MATERIAL FOR THIS TASK:

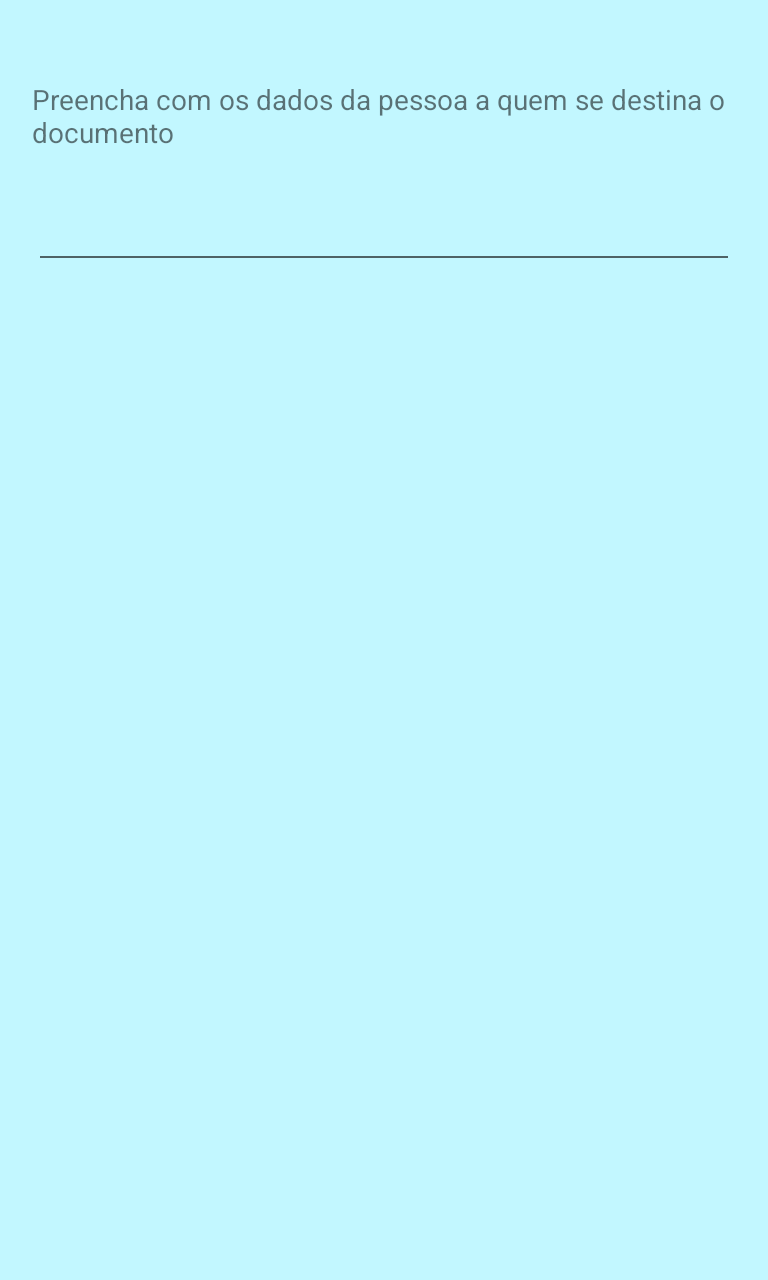
Repository: pdelfino/Projeto-livre
Layout: Protesto Livre/ProtestoLivre/res/layout/fragment_tela05.xml
These files come from the project's save history. The layout is drawn as it stood at one moment and after the next save; the edit follows.
It is drawn on a 768 x 1280 px phone screen (xhdpi) without system bars, with theme AppTheme; the app's code is not run. The app's manifest (not shown) leaves right-to-left support off. So textAlignment, textDirection and layoutDirection are ignored, and left and right values win over start and end ones.

Above is the layout before, as saved 2014-05-29 00:03:23.

### Protesto Livre/ProtestoLivre/res/layout/fragment_tela05.xml
<RelativeLayout xmlns:android="http://schemas.android.com/apk/res/android"
    xmlns:tools="http://schemas.android.com/tools"
    android:layout_width="match_parent"
    android:layout_height="match_parent"
    android:background="#C2F7FF"
    android:paddingBottom="@dimen/activity_vertical_margin"
    android:paddingLeft="@dimen/activity_horizontal_margin"
    android:paddingRight="@dimen/activity_horizontal_margin"
    android:paddingTop="@dimen/activity_vertical_margin"
    tools:context="br.sp.protestolivre.Tela05$PlaceholderFragment" >

    <TextView
        android:id="@+id/textView1"
        android:layout_width="wrap_content"
        android:layout_height="wrap_content"
        android:layout_alignParentTop="true"
        android:layout_centerHorizontal="true"
        android:layout_marginTop="24dp"
        android:textAlignment="center"
        android:text="Preencha com os dados da pessoa a quem se destina o documento" />

    <EditText
        android:id="@+id/editText1"
        android:layout_width="wrap_content"
        android:layout_height="wrap_content"
        android:layout_alignLeft="@+id/textView1"
        android:layout_alignRight="@+id/textView1"
        android:layout_below="@+id/textView1"
        android:layout_marginTop="20dp"
        android:ems="10"
        android:inputType="textPersonName" />

</RelativeLayout>

Loaded but not shown: Protesto Livre/ProtestoLivre/res/values/styles.xml (common file); Protesto Livre/ProtestoLivre/res/values-v11/styles.xml (common file); Protesto Livre/ProtestoLivre/res/values-v14/styles.xml (common file); Protesto Livre/ProtestoLivre/res/values/dimens.xml (common file); Protesto Livre/ProtestoLivre/res/values-w820dp/dimens.xml (common file)

After the next save:
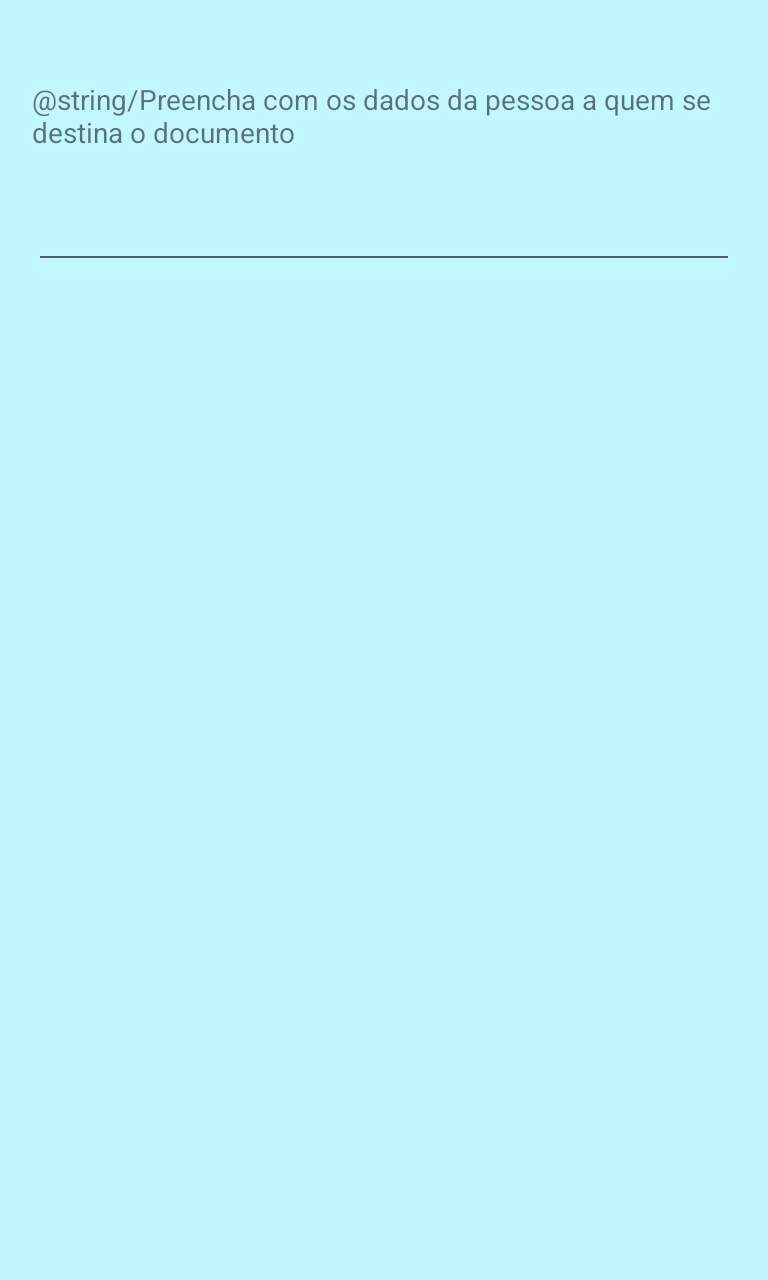
Saved 20 s later.
--- a/Protesto Livre/ProtestoLivre/res/layout/fragment_tela05.xml
+++ b/Protesto Livre/ProtestoLivre/res/layout/fragment_tela05.xml
@@ -17,7 +17,7 @@
         android:layout_centerHorizontal="true"
         android:layout_marginTop="24dp"
         android:textAlignment="center"
-        android:text="Preencha com os dados da pessoa a quem se destina o documento" />
+        android:text="@string/Preencha com os dados da pessoa a quem se destina o documento" />
 
     <EditText
         android:id="@+id/editText1"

AIM OF THE TASK: List each line of the records that holds the string "quem".

SOLUTION FOR THIS TASK:
        android:text="Preencha com os dados da pessoa a quem se destina o documento" />
-        android:text="Preencha com os dados da pessoa a quem se destina o documento" />
+        android:text="@string/Preencha com os dados da pessoa a quem se destina o documento" />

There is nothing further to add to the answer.